My research is in pure mathematics and has included overlapping areas of algebra, number theory, and geometry. More specifically, I have done work applying Iwasawa theory techniques in algebraic number theory; I have applied arithmetical algebraic geometry techniques to the study of genus 1 curves; and have written pedagogical materials and a textbook for elementary number theory courses. Recently I have been working on projects related to bilinear and quadratic forms over rings and fields of even characteristic, which is an interesting and often overlooked case that is usually omitted from classical treatments on the subject. I’m always interested in hearing about and working on new problems whose solutions are potentially susceptible to the methods of modern algebra, especially those coming from number theory and geometry.

Potential Student Collaborations

Maximal Length Divisor Cycles (this is an SRP 2020 project; applications due 3/1/20)

A finite sequence of distinct positive integers is called a divisor chain if each term is either a divisor or a multiple of the preceding term. A divisor chain is called a divisor cycle (or loop) if the first term is also either a divisor or multiple of the last term.

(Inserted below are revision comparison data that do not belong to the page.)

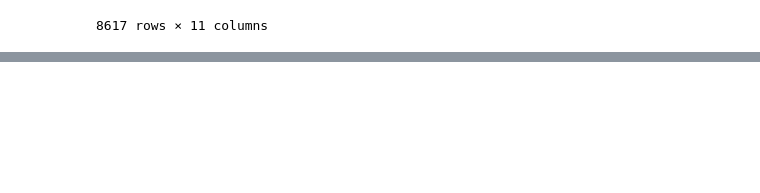
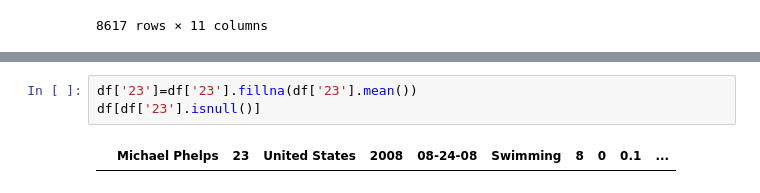
Before and after one commit to avigupta2798/OpenGenus-Notebook, a Jupyter notebook: Pandas/Notebook.ipynb, the cells around one changed output, grey strips where cells are left out. Cells and saved outputs as stored; diff of their text form; blank space fills up the shorter version.

```diff
--- a/Pandas/Notebook.ipynb
+++ b/Pandas/Notebook.ipynb
@@ -195,0 +228,5 @@ df.reset_index()
+# %%
+df['23']=df['23'].fillna(df['23'].mean())
+df[df['23'].isnull()]
+# %% [output]
+|  | Michael Phelps | 23 | United States | 2008 | 08-24-08 | Swimming | 8 | 0 | 0.1 | ... |
```
Also changed, not shown: parts of 3 cells of this notebook.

The chain (or cycle) is bounded by the natural number n if the terms of the sequence are all less than or equal to n. It’s natural to ask: what is the longest chain or cycle that can be constructed with a given bound n?

Erdös and Pomerance initiated the study of maximal bounded divisor chains in the 1980’s by looking at their asymptotic behavior. Our project will focus on smaller, computational problems concerning maximal bounded divisor cycles and other similar structures, as well as the structure of their graph-theoretic models. Students working on this project will have the opportunity to increase their knowledge in the areas of number theory, abstract algebra, and graph theory.

Wai Pang

Dr. Wai “Johnny” Pang, Associate Professor

Inverse Problems on Hilbert Spaces

My main research interests are in neighborhood hypothesis and inverse problems on Hilbert spaces. Neighborhood hypothesis is an improved testing method that is both mathematically convenient and practically relevant to replace the usual hypothesis. The advantage is that the asymptotes remain essentially the same with the neighborhood null hypothesis and corresponding alternative reversed. For inverse problems on Hilbert spaces, I focus particularly on improving estimators of inverse function and regression models in Hilbert Spaces. For the past two years, I have also been including student researchers in the above topics with applications.